Committee on the Framework of Assessing the Health, Environmental, and

Social Effects of the Food System

 

Malden C. Nesheim (chair)

Professor Emeritus, and

Provost Emeritus

Cornell University

Ithaca, N.Y.

 

Katherine L. Clancy

Food Systems Consultant

Center for a Livable Future, and

Visiting Scholar and Senior Fellow

Johns Hopkins Bloomberg School of Public Health

University Park, Md.

 

James K. Hammitt

Professor of Economics and Decision Sciences, and

Director

Center for Risk Analysis

Harvard School of Public Health

Boston

 

Ross A. Hammond

Senior Fellow, and

Director

Center on Social Dynamics and Policy

The Brookings Institution

Washington, D.C.

 

Darren L. Haver

Director and Advisor

Division of Agriculture and Natural Resources

University of California Cooperative Extension

Orange County

 

Douglas Jackson-Smith

Professor and Director

Department of Sociology, Social Work, and Anthropology

Utah State University

Logan

 

Robbin S. Johnson

President

Cargill Foundation

Wayzata, Minn.

 

Jean D. Kinsey

Professor Emeritus of Applied Economics, and

Director Emeritus

The Food Industry Center

University of Minnesota

St. Paul

 

Susan M. Krebs-Smith

Chief of Risk Factor Monitoring and Methods Branch Applied Research Program

Division of Cancer Prevention and Control

National Cancer Institute

Bethesda, Md.

 

Matt Liebman

Professor and Henry A. Wallace Chair for Sustainable Agriculture

Department of Agronomy

Iowa State University

Ames

 

Frank Mitloehner

Associate Professor and Air Quality Extension Specialist

Department of Animal Science

University of California

Davis

 

Keshia M. Pollack

Associate Professor

Department of Health Policy and Management

Johns Hopkins Bloomberg School of Public Health

Baltimore

 

Patrick J. Stover
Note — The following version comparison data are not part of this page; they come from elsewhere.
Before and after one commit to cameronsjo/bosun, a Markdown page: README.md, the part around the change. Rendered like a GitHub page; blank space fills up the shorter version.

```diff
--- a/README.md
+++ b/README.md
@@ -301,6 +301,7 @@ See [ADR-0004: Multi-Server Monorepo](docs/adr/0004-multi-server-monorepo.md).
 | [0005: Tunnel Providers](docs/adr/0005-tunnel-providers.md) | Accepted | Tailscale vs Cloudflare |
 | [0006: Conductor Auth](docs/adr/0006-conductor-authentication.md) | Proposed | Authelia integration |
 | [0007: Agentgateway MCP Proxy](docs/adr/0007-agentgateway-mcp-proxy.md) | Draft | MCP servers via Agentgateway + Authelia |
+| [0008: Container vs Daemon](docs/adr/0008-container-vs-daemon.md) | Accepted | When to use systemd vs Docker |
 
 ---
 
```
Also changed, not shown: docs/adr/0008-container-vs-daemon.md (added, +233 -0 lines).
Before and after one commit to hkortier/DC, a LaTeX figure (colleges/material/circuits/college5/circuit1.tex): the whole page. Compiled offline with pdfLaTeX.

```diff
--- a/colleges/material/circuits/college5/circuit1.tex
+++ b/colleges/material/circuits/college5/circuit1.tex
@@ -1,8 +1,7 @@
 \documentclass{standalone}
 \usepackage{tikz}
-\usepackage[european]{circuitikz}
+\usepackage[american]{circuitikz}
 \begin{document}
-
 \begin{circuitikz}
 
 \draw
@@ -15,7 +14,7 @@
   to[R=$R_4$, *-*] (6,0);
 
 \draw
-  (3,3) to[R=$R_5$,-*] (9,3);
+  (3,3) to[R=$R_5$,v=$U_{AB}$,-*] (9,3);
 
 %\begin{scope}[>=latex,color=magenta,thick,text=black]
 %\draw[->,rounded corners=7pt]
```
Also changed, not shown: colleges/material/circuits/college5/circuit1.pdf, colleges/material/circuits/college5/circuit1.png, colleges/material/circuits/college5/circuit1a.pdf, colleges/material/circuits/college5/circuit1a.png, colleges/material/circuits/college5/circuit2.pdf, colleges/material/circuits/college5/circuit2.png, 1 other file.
Professor and Director

Division of Nutritional Sciences

Cornell University

Ithaca, N.Y.

 

Katherine M.J. Swanson

President

KMJ Swanson Food Safety Inc.

St. Paul, Minn.

 

Scott Swinton

Professor and Associate Chair Person

Department of Agricultural, Food, and Resource Economics

Michigan State University

East Lansing

 

STAFF

 

Maria P. Oria

Study Director

 

Peggy Tsai Yih

Senior Program Officer